Manchin’s support all but guarantees the bill’s passage through the Senate.
Sen. Joe Manchin (D-W.Va.) in a June 13 interview signaled his support for the gun control package hammered out after negotiations between Senate Republicans and Democrats, saying that the package should not concern law-abiding gun owners.
A bipartisan group of senators on June 12 announced the legislative package of gun control measures that include more resources for mental health needs, school safety, and more.
The proposal has the support of 10 Republican senators, which is needed in the 50–50 Senate to overcome any legislative filibuster. It was praised by Senate Majority Leader Chuck Schumer (D-N.Y.), a longtime proponent of gun control measures.
The plan calls for an “enhanced review process” for younger gun buyers.
For prospective buyers under 21 years of age, the plan “requires an investigative period to review juvenile and mental health records, including checks with state databases and local law enforcement,” according to their statement.
The bill also will provide support for state crisis intervention, protections for domestic violence victims, funding for school-based mental health and supportive services, investment in children and family mental health services, clarification of the definition of federally licensed firearms dealer, penalties for “straw purchasing” of guns, and telehealth investments.
Notably, the framework bill includes a so-called red flag provision, allowing for “resources to states and tribes to create and administer laws that help ensure deadly weapons are kept out of the hands of individuals whom a court has determined to be a significant danger to themselves or others,” according to a June 12 statement by the group.
Now Manchin, a critical swing vote, has come out in support of the package.
During an appearance on CNN’s “The Lead with Jake Tapper,” Manchin claimed that gun owners in his state, a longtime red stronghold, want the federal government to take action, particularly on preventing mentally ill people from accessing weapons.
“We have to do something.

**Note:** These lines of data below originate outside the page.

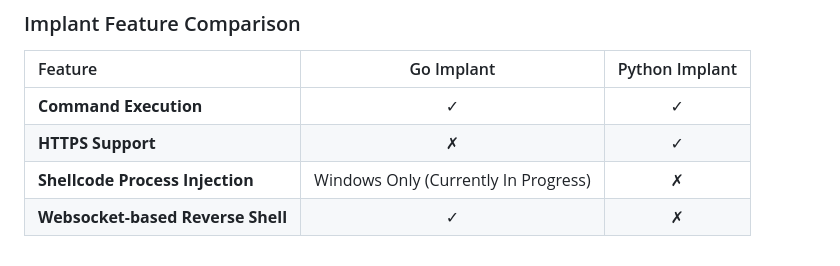
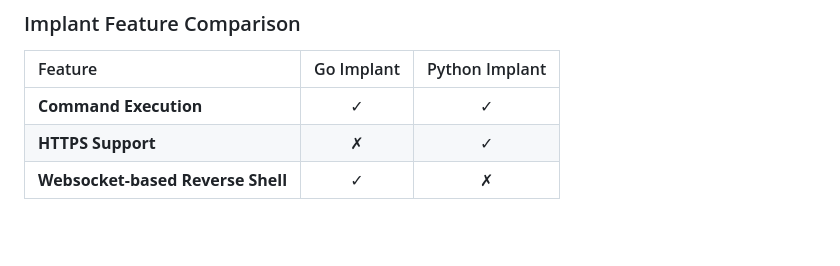
Before and after one commit to bcvillano/skeletor, a Markdown page: README.md, the part around the change. Rendered like a GitHub page; blank space fills up the shorter version.

```diff
--- a/README.md
+++ b/README.md
@@ -89,5 +89,4 @@ agent := Agent{
 | :--- | :---: | :---: |
 | **Command Execution** | &check; | &check; |
 | **HTTPS Support** | &cross;| &check; |
-| **Shellcode Process Injection** | Windows Only (Currently In Progress)| &cross; |
 |**Websocket-based Reverse Shell**|&check;|&cross;|
```
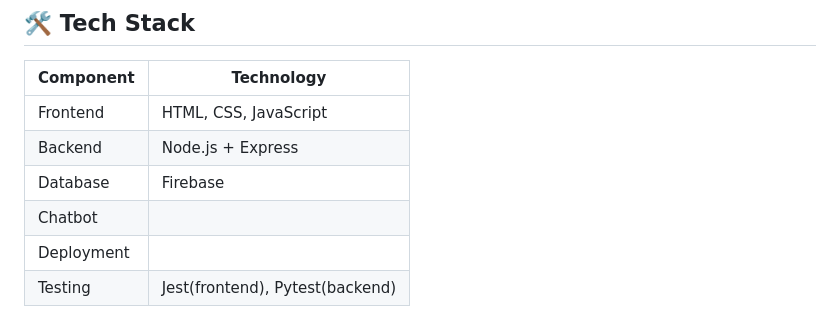
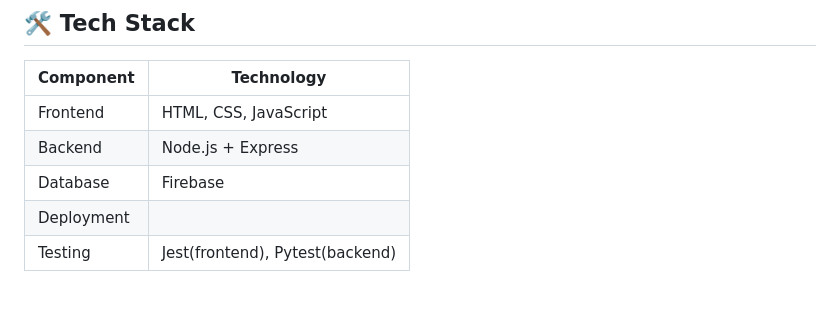
Before and after one commit to loratotsabeng-dev/vitalguard, a Markdown page: README.md, the part around the change. GitHub-like rendering.

Commit message:
Remove chatbot information from README
Removed chatbot section from the README.

```diff
--- a/README.md
+++ b/README.md
@@ -36,7 +36,6 @@ Patients experience preventable deteoration due to fragmented health data and mi
 |Frontend      |HTML, CSS, JavaScript                |
 |Backend       |Node.js + Express                    |
 |Database      |Firebase                             |
-|Chatbot       |                                     |
 |Deployment    |                                     |
 |Testing       |Jest(frontend), Pytest(backend)      |
 
```
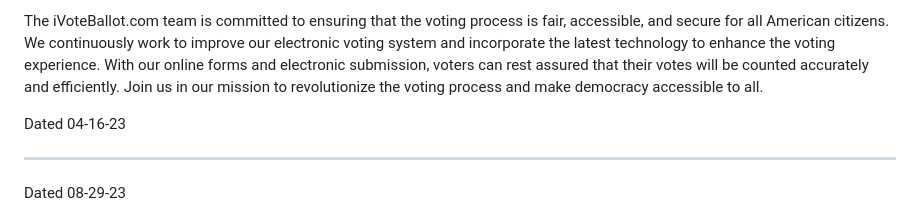
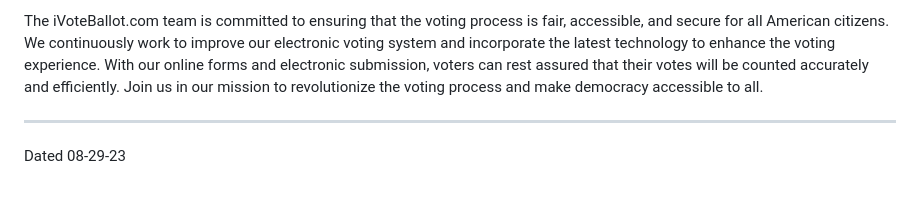
Before and after one commit to PebblesFaith/iVoteBallot_Prototype_3, a Markdown page: README.md, the part around the change. GitHub-like rendering; blank space fills up the shorter version.

```diff
--- a/README.md
+++ b/README.md
@@ -8,8 +8,6 @@ iVoteBallot.com was designed to offer a more precise and streamlined method of t
  With iVoteBallot.com, voters can now submit their votes from the comfort of their homes or on-the-go, without the need for physical voting booths. This not only increases convenience for voters but also saves time and resources. Our system is built to handle a large volume of votes and ensure accurate tabulation of results. Furthermore, the partnership with the Department of Motor Vehicles allows us to verify the identity of voters and ensure that only eligible citizens are able to participate in the voting process.
 
  The iVoteBallot.com team is committed to ensuring that the voting process is fair, accessible, and secure for all American citizens. We continuously work to improve our electronic voting system and incorporate the latest technology to enhance the voting experience. With our online forms and electronic submission, voters can rest assured that their votes will be counted accurately and efficiently. Join us in our mission to revolutionize the voting process and make democracy accessible to all.
-
- Dated 04-16-23
 
  --------------------------------
 
```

And gun owners are standing up. You take polls around the country, in my state, too—law-abiding gun owners want something to be done,” Manchin said. “They don’t want people who should never have a gun, or is mentally incapacitated or not stable, to be able to access anything they want.”
The principles underlying the package, primarily prevention and intervention, are “something that’s sensible and reasonable,” Manchin said.
“We have got to take what we have got as a positive and work off of this. But this should not—this piece of legislation, as drafted, should not be threatening to any law-abiding citizen in the United States of America, not one. And no law-abiding gun owner should be offended by this,” Machin continued. “We take no rights away, no privileges away. We don’t basically threaten you’re going to lose anything at all.”
However, the inclusion of controversial red flag provisions—which allow the state to seize weapons from someone or prevent them from purchasing a weapon based on an anonymous tip that they may be a danger to themselves or others—has long been an issue that Second Amendment advocacy groups have rallied against.
The package, which has the support of 10 Republicans, is all but guaranteed to pass the 60-vote filibuster threshold with Manchin’s backing.
The Republicans who support the measure are Sens. Lindsey Graham (S.C.), Mitt Romney (Utah), John Cornyn (Texas), Thom Tillis (N.C.), Richard Burr (N.C.), Roy Blunt (R-Mo.) Bill Cassidy (La.), Susan Collins (Maine), Rob Portman (Ohio), and Pat Toomey (Pa.).
In the past, Manchin—one of the only Democrats hailing from GOP-dominated West Virginia—was among a faction of Democrats who expressed some discomfort with David Chipman, President Joe Biden’s first controversial pick to head the Bureau of Alcohol, Tobacco, and Firearms.
Eventually, skepticism from Manchin and other members of the Democrats’ Senate caucus forced Biden to withdraw Chipman’s nomination.
If it is passed by the Senate, the House—which is narrowly held by Democrats—is likely to quickly work to pass the bill.
Jack Phillips contributed to this report.